Bagnall also says to avoid the temptation of getting caught up in your competitors. Focus on getting it right for your organization, particularly if there are budget constraints. Worry about your job and your objectives.

6. Bring the X factor

In Episode 26: Chris Ulbrich and Morgan McLintic debated whether to announce seed funding. Their verdict? “At the seed funding round, even more than any other round, reporters are going to be looking at the total story package because the funding amount is not likely to raise eyebrows on its own. When you can show early traction, that may even be the most important factor of all the seed round story.”

If you have something that’s genuinely novel, announcing your funding helps with your market positioning. Don’t give a competitor the chance to announce that they’re doing something similar first.

But don’t panic if you don’t have an X factor that makes your story compelling right off the bat — most startups don’t. It may make more sense to wait and get a good customer on board for your Series A funding announcement. Cultivate your relationships with potential analysts or with your investors, and just get everything ready for a really impactful Series A announcement.

What about when you move past the seed stage? During the Zero Interest Rate Period, Firebrand saw companies raise funding rounds spanning from seed to Series C in one year. It’s important to have enough new story to tell when you’re going to announce that next round, and the story has to evolve.

These suggestions can each be summed up in a one-sentence recommendation, but they take care to practice on a daily basis in your tech PR program. If you need additional inspiration to add new flair to your startup’s brand in the core disciplines of marketing or communications, check out all of our FiredUp! podcast episodes here.

About the Author
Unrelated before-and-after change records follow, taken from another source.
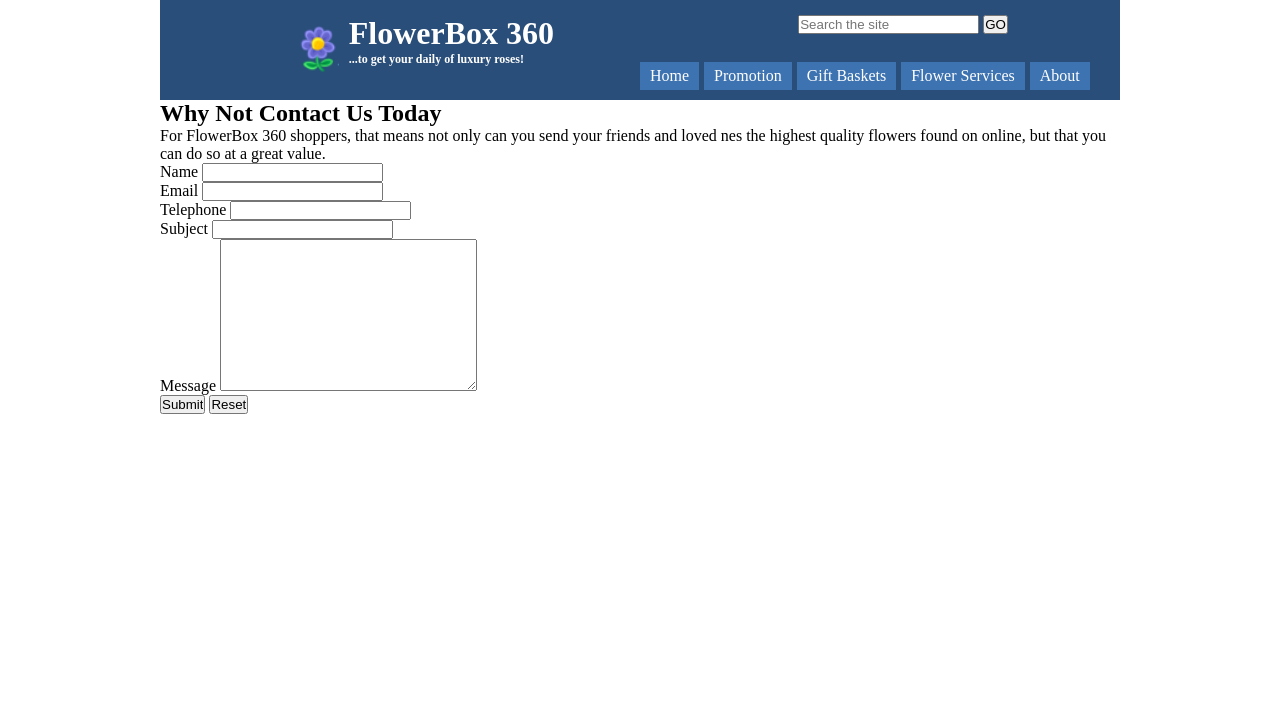
Repository: hoangnguyen1903/STT_21084321_NguyenHuyHoang_DHKHMT17B_Tuan4_DeThamKhao3
Page: html/demo.html
An editor plug-in stored every save of this project. The page is shown before and after the next save, followed by the edit.
The browser window is 1280 px wide. The pictures show the whole page.

Above is the page before, as saved 2023-03-09 14:32:40.

After the next save:
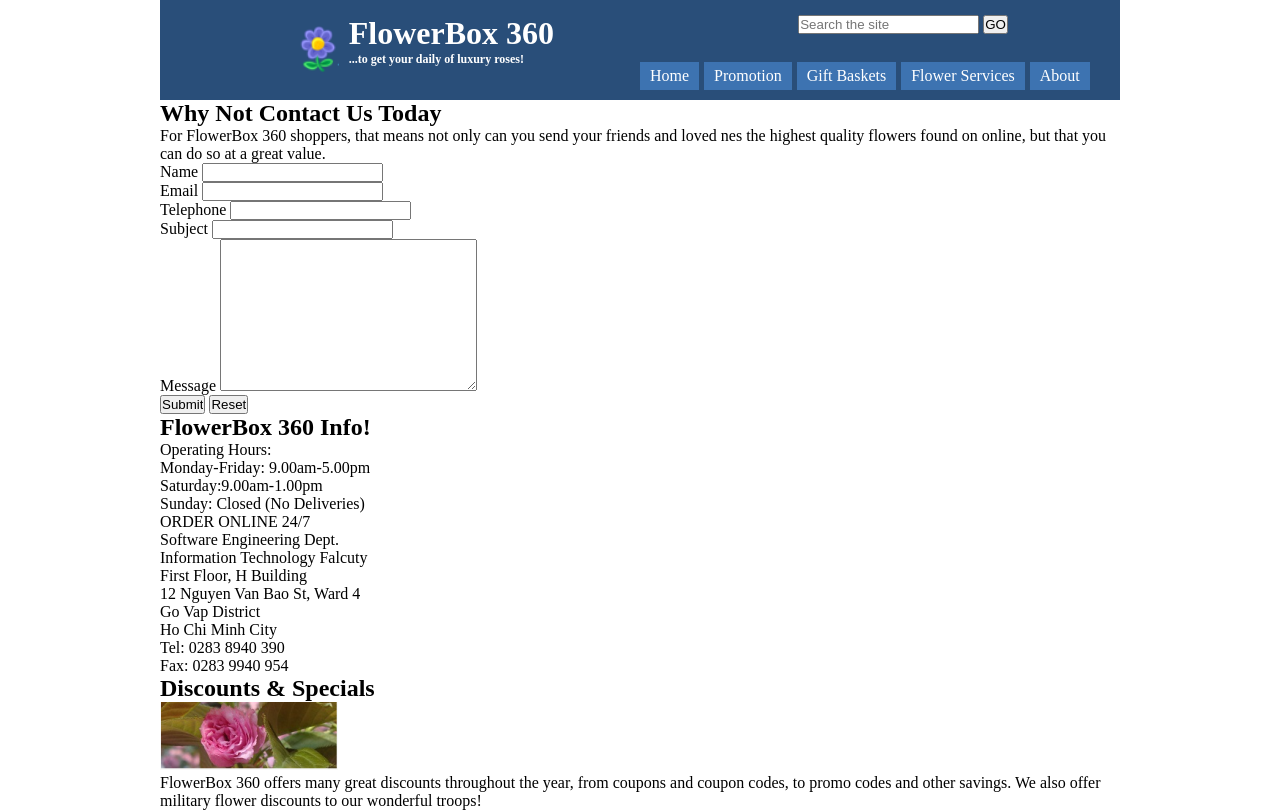
Saved 9 min 20 s later.
--- a/html/demo.html
+++ b/html/demo.html
@@ -140,9 +140,41 @@
                 </div>
               </form>
             </div>
+            <div class="content__left-info">
+              <h2 class="content__left-heading">FlowerBox 360 Info!</h2>
+              <div>
+                <p>Operating Hours:</p>
+                <p>Monday-Friday: 9.00am-5.00pm</p>
+                <p>Saturday:9.00am-1.00pm</p>
+                <p>Sunday: Closed (No Deliveries)</p>
+                <p>ORDER ONLINE 24/7</p>
+              </div>
+              <div>
+                <p>Software Engineering Dept.</p>
+                <p>Information Technology Falcuty</p>
+                <p>First Floor, H Building</p>
+              </div>
+              <div>
+                <p>12 Nguyen Van Bao St, Ward 4</p>
+                <p>Go Vap District</p>
+                <p>Ho Chi Minh City</p>
+                <p>Tel: 0283 8940 390</p>
+                <p>Fax: 0283 9940 954</p>
+              </div>
+            </div>
           </div>
         </div>
-        <div class="content__right"></div>
+        <div class="content__right">
+          <h2 class="content__right-top">Discounts & Specials</h2>
+          <div class="content__right-bottom">
+            <img src="../img/flower.PNG" alt="Flower" />
+            <p>
+              FlowerBox 360 offers many great discounts throughout the year,
+              from coupons and coupon codes, to promo codes and other savings.
+              We also offer military flower discounts to our wonderful troops!
+            </p>
+          </div>
+        </div>
       </div>
       <div class="footer"></div>
     </div>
Maura Lafferty is an influencer relations specialist, with a particular focus on media outreach over social channels. Maura has over 14 years' experience in public relations, and relationships with media working in national, California, and Silicon Valley newsrooms.